This post was written by Cynthia O’Donoghue.

The First-Tier Tribunal General Regulatory Chamber for Information Rights has dismissed the first appeal against a Monetary Penalty Notice issued by the UK Information Commissioner’s Offices (ICO) for a serious violation of the Data Protection Act 1998 (DPA). The ICO had issued the Central London Community Healthcare NHS Trust (the Trust) with a Monetary Penalty Notice of £90,000 for repeatedly faxing sensitive patient data relating to its palliative care unit to an incorrect fax number. The ICO issued the notice for a breach of the 7th Data Protection Principle, which requires the implementation of appropriate technical and organisational security measures.

The Trust appealed the penalty on the basis that the ICO erred in law when it issued the monetary penalty as the Trust had gone through an ICO assessment following the self-reported breach. Under the DPA any organisation that goes through an ICO assessment cannot be issued a penalty notice based on the outcome of the assessment. The ICO had argued that it would be absurd not to issue a monetary penalty notice where there was a serious breach of the DPA merely because an organisation had self-reported. The first tribunal found that the process undergone by the Trust following its report of the breach was not an ”assessment,” rather it was an investigation, notwithstanding that the Trust worked with the ICO to remediate its procedures. In order not to diminish the impact of self-reporting, the tribunal did emphasise in its analysis that the ICO does take into account organisations’ self-reporting when the level of the fine is assessed.

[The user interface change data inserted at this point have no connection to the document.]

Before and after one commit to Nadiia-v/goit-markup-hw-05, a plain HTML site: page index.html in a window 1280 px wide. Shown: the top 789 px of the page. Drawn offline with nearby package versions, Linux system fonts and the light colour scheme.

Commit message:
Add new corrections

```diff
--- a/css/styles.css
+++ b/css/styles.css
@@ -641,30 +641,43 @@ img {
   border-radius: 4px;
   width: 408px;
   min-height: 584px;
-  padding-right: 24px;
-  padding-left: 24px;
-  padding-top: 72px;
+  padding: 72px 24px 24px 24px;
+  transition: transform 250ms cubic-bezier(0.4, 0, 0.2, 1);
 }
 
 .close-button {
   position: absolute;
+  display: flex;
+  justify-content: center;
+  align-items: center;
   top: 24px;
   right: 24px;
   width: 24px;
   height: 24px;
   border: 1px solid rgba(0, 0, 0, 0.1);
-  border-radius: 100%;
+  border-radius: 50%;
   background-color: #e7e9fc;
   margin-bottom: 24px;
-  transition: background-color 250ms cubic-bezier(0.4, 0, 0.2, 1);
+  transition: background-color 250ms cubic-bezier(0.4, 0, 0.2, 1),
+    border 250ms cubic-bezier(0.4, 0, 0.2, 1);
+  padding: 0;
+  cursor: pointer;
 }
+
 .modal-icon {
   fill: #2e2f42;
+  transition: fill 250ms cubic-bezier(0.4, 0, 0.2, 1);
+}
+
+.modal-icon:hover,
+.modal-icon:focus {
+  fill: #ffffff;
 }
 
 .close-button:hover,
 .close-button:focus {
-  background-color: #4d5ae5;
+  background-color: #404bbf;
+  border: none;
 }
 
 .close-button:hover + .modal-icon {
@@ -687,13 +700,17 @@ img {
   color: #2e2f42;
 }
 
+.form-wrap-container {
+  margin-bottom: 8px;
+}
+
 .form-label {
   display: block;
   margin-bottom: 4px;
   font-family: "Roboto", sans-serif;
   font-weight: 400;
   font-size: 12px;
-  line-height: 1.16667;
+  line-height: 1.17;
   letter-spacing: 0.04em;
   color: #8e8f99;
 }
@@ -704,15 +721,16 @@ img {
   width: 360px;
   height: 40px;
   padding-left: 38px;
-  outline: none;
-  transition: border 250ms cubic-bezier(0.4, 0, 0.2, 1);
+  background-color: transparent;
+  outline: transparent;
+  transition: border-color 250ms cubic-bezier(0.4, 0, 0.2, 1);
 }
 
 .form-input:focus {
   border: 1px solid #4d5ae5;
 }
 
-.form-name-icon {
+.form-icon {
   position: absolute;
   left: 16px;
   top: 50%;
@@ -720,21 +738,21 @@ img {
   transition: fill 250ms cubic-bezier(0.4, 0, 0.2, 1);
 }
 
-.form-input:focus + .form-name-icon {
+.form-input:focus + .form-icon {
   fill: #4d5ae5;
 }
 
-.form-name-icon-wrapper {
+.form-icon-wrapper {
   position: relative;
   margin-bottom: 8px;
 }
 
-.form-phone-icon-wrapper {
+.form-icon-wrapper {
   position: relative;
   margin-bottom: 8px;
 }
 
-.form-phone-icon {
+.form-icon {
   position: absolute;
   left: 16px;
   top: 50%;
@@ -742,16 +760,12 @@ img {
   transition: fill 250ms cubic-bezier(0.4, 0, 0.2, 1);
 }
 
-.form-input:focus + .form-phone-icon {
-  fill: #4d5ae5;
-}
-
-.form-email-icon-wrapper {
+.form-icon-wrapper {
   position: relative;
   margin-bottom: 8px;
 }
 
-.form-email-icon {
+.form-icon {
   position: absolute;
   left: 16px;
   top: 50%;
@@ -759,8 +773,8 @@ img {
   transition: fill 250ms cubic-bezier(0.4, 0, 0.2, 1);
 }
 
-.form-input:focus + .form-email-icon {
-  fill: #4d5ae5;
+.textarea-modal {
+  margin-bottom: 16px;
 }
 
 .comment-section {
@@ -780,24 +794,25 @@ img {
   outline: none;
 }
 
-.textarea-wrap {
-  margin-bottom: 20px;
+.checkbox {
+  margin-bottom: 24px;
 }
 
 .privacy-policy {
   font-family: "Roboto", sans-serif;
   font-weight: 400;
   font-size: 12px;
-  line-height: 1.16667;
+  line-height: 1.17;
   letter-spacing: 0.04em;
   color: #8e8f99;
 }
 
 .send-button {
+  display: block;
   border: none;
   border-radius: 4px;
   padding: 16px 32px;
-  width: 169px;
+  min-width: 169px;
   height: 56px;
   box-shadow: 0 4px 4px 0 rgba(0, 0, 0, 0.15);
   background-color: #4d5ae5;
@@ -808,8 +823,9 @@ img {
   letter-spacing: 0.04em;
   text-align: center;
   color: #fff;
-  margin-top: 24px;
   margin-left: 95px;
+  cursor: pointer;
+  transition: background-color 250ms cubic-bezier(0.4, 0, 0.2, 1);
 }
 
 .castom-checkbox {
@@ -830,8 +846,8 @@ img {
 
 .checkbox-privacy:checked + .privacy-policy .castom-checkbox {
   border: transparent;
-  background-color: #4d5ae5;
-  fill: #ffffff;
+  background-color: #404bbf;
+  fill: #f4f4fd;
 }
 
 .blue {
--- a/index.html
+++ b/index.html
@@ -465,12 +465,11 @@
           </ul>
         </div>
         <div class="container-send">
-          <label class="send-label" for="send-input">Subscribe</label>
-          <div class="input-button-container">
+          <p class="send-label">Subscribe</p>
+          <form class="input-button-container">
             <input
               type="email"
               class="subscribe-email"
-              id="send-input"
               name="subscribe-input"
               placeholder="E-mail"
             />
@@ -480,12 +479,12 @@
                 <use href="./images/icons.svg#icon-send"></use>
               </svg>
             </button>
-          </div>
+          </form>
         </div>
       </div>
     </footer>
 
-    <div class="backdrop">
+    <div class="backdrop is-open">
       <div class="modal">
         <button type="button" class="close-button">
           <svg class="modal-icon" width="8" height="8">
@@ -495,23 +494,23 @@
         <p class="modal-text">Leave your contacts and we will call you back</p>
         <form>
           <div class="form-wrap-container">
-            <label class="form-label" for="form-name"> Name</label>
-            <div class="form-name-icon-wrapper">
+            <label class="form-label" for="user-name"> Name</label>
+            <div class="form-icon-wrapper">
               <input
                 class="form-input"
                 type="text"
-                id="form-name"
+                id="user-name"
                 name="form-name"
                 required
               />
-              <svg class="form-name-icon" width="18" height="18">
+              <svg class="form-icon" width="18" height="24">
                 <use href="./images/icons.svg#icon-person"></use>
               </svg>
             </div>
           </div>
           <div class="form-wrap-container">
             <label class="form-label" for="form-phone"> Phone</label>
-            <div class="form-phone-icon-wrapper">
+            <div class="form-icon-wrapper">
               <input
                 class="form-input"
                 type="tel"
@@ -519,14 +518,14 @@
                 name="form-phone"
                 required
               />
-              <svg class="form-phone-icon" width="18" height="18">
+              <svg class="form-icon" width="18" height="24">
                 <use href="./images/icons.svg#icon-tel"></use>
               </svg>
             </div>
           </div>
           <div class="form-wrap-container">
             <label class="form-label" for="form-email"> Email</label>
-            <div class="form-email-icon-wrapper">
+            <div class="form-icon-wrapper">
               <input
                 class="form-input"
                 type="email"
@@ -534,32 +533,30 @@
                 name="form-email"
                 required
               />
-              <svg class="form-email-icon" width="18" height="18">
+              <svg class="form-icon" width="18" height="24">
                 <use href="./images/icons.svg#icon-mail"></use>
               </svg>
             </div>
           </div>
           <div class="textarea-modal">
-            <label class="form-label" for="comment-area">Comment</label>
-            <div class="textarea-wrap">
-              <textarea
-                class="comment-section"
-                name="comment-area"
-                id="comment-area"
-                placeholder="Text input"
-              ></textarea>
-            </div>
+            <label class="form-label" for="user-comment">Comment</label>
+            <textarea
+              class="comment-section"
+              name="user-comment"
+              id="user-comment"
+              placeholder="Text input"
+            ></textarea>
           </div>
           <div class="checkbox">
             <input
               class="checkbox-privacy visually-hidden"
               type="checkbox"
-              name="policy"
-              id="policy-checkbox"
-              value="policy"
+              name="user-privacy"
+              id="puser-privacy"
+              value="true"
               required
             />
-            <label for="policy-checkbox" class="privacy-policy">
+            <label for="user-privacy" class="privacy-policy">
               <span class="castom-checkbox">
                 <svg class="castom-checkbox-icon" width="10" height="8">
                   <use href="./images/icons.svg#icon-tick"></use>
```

When issuing Monetary Policy Notices, the ICO typically exercises its discretion by discounting any penalty by 20% if the fine is paid within a set time period. Prior to the hearing the Trust had offered to pay £72,000 (the sum applicable under the early payment discount scheme) on the basis that this payment would be without prejudice to the right to appeal, and that the payment would be refunded by the ICO if the appeal succeeded; but the ICO refused. The Trust raised this on appeal, arguing that the ICO should have exercised its discretion differently rather than putting the Trust in the position of either paying the discounted amount and foregoing the appeal, or appealing and forfeiting the discount. The first tribunal refused to treat the discount as having been preserved during the appeal process, since the discount scheme sought to encourage early payment and early resolution, finding that as the Trust chose not to accept the terms, it was “its loss” when the appeal failed.

The tribunal’s ruling illustrates the importance of the procedure undertaken by the ICO when issuing Monetary Penalty Notices, and that the risk of appeal and loss of any incentive to resolve a matter expediently rests with the party deciding to appeal.